According to forecasts, oil will continue to dominate the world energy demand in the next years. The International Energy Agency estimates that over 50% of the technology needed to achieve zero net emissions by 2050 is still under development. Therefore, refineries are currently incorporating renewable energy sources to reduce environmental impact. This article aims to study titanium dioxide films for application in perovskite-based solar cells which have high conversion efficiency and low production cost.
The precursor solution for deposition of titanium dioxide films (TiO2) was prepared by dissolving titanium isopropoxide in a solution of nitric acid and deionized water. TiO2 films were deposited by the spray-pyrolysis technique, which is simple, economical, and feasible for large-scale production. The deposition temperature was fixed at 450°C to achieve the Anastase phase. Deposition parameters such as time, flow and solution concentration were varied to assess their impact upon the morphological, structural, optical, and electrical characteristics of TiO2 films.

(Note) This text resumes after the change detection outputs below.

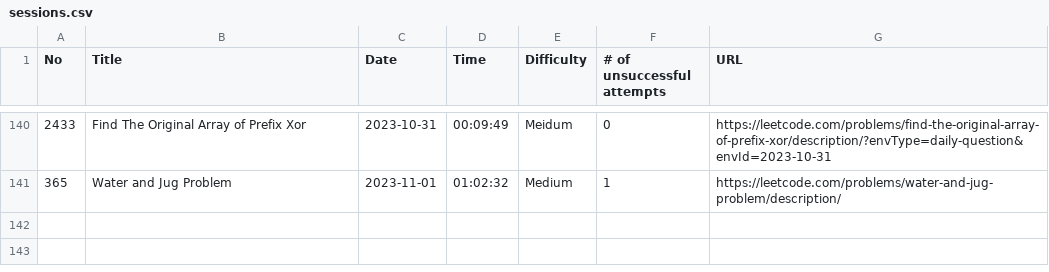
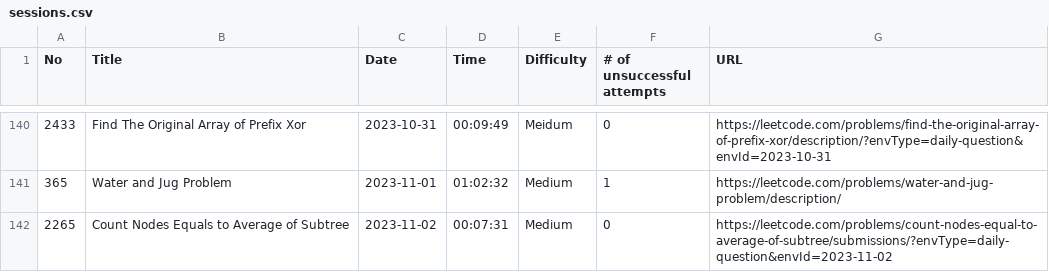
Before and after one commit to ryotaro612/lc, a CSV file: sessions.csv, drawn as a sheet; only a part is shown, gaps mark what is left out.

```diff
--- a/sessions.csv
+++ b/sessions.csv
@@ -141 +141,2 @@ No,Title,Date,Time,Difficulty,# of unsuccessful attempts,URL
 365,Water and Jug Problem,2023-11-01,01:02:32,Medium,1,https://leetcode.com/problems/water-and-jug-problem/description/
+2265,Count Nodes Equals to Average of Subtree,2023-11-02,00:07:31,Medium,0,https://leetcode.com/problems/count-nodes-equal-to-average-of-subtree/submissions/?envType=daily-question&envId=2023-11-02
```
Also changed, not shown: 1 other file.
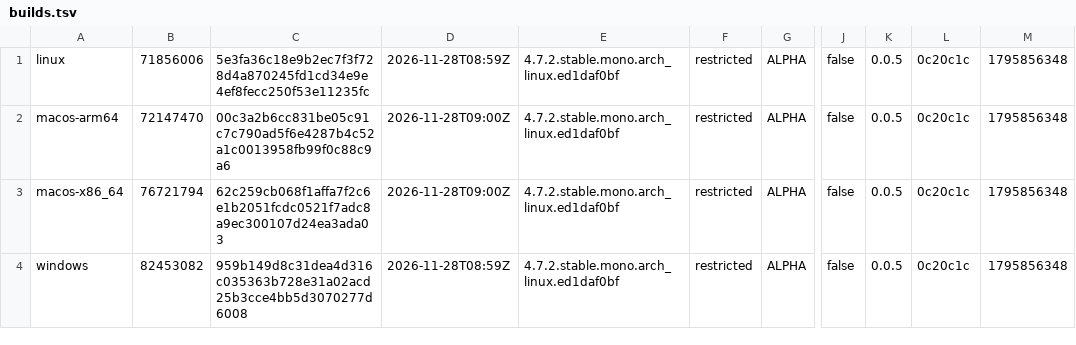
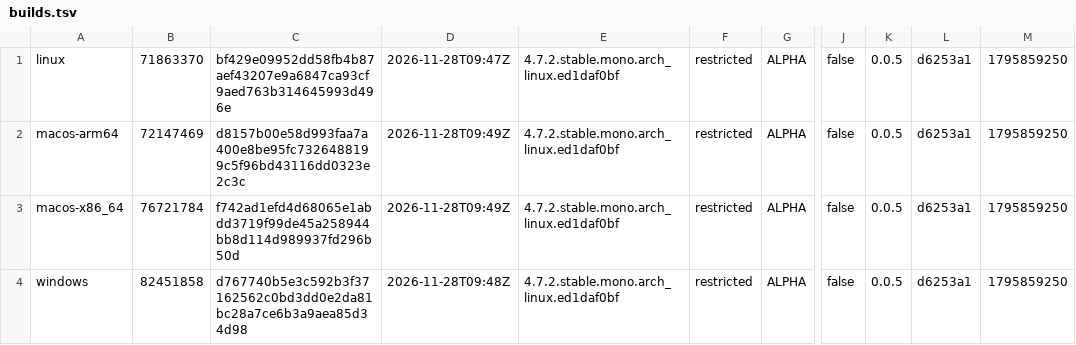
Before and after one commit to tkfnetwork/universus-simulator-clients, a TSV file: builds.tsv, drawn as a sheet; only a part is shown, gaps mark what is left out; the diff names each change by its address in the sheet, - before the commit and + after, or states it on an @@ line.

Commit message:
ALPHA restricted build

```diff
--- a/builds.tsv
+++ b/builds.tsv
-B1: 71856006
+B1: 71863370
-C1: 5e3fa36c18e9b2ec7f3f728d4a870245fd1cd34e9e4ef8fecc250f53e11235fc
+C1: bf429e09952dd58fb4b87aef43207e9a6847ca93cf9aed763b314645993d496e
-D1: 2026-11-28T08:59Z
+D1: 2026-11-28T09:47Z
-L1:L4: 0c20c1c
+L1:L4: d6253a1
-M1:M4: 1795856348
+M1:M4: 1795859250
-B2: 72147470
+B2: 72147469
-C2: 00c3a2b6cc831be05c91c7c790ad5f6e4287b4c52a1c0013958fb99f0c88c9a6
+C2: d8157b00e58d993faa7a400e8be95fc7326488199c5f96bd43116dd0323e2c3c
-D2:D3: 2026-11-28T09:00Z
+D2:D3: 2026-11-28T09:49Z
-B3: 76721794
+B3: 76721784
-C3: 62c259cb068f1affa7f2c6e1b2051fcdc0521f7adc8a9ec300107d24ea3ada03
+C3: f742ad1efd4d68065e1abdd3719f99de45a258944bb8d114d989937fd296b50d
-B4: 82453082
+B4: 82451858
-C4: 959b149d8c31dea4d316c035363b728e31a02acd25b3cce4bb5d3070277d6008
+C4: d767740b5e3c592b3f37162562c0bd3dd0e2da81bc28a7ce6b3a9aea85d34d98
-D4: 2026-11-28T08:59Z
+D4: 2026-11-28T09:48Z
```
Also changed, not shown: 2 other files.
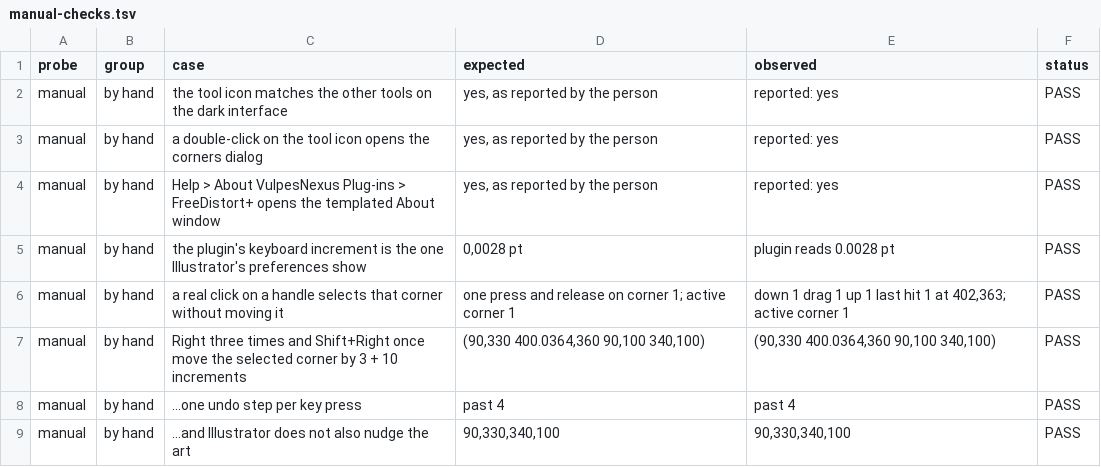
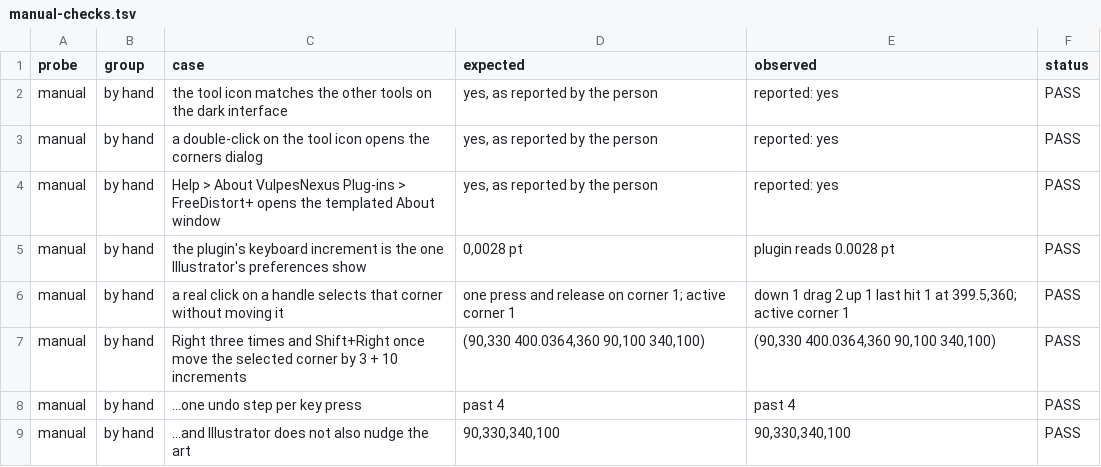
Before and after one commit to VulpesNexus/freedistortplus, a TSV file: docs/evidence/manual-checks.tsv, drawn as a sheet.

```diff
--- a/docs/evidence/manual-checks.tsv
+++ b/docs/evidence/manual-checks.tsv
@@ -5,3 +5,3 @@ manual	by hand	Help > About VulpesNexus Plug-ins > FreeDistort+ opens the templa
 manual	by hand	the plugin's keyboard increment is the one Illustrator's preferences show	0,0028 pt	plugin reads 0.0028 pt	PASS
-manual	by hand	a real click on a handle selects that corner without moving it	one press and release on corner 1; active corner 1	down 1 drag 1 up 1 last hit 1 at 402,363; active corner 1	PASS
+manual	by hand	a real click on a handle selects that corner without moving it	one press and release on corner 1; active corner 1	down 1 drag 2 up 1 last hit 1 at 399.5,360; active corner 1	PASS
 manual	by hand	Right three times and Shift+Right once move the selected corner by 3 + 10 increments	(90,330 400.0364,360 90,100 340,100)	(90,330 400.0364,360 90,100 340,100)	PASS
```
Also changed, not shown: docs/evidence/lifecycle.tsv, docs/evidence/mouse.tsv, 42 other files.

The morphology of the spray-pyrolyzed films consisted of homogeneous crowds of small crystals. No cracks were found across film surface. X-ray diffraction analysis confirmed the Anatase crystal structure, necessary for perovskite solar cell applications. The crystallite size ranged from 27.23 to 32.51 nm. The concentration of the precursor solution affected the optical gap energy. The thickness did not show great influence since samples with similar thicknesses, 2.12 and 2.58μm, presented optical gap values of 3.15 and 3.36 eV, respectively. All deposited films exhibited semiconductor characteristics with activation energies for the electrical conduction process between 0.24 and 0.49 eV. The samples deposited from a solution ratio of 450:3.25:37 (H2O: HNO3: Ti(iOPR)4) showed high values of electrical conductivity at room temperature compared to the films deposited from diluted solutions.
This study demonstrates how TiO2 films can be produce by spray-pyrolysis under the deposition conditions needed to improve film characteristics. Thus, it contributes to the development of more efficient and durable perovskite solar cells to make them more accessible and attractive for mass production and industrial use. Additionally, TiO2 films have corrosion resistance and photocatalytic properties that could be of interest to the oil and gas industry.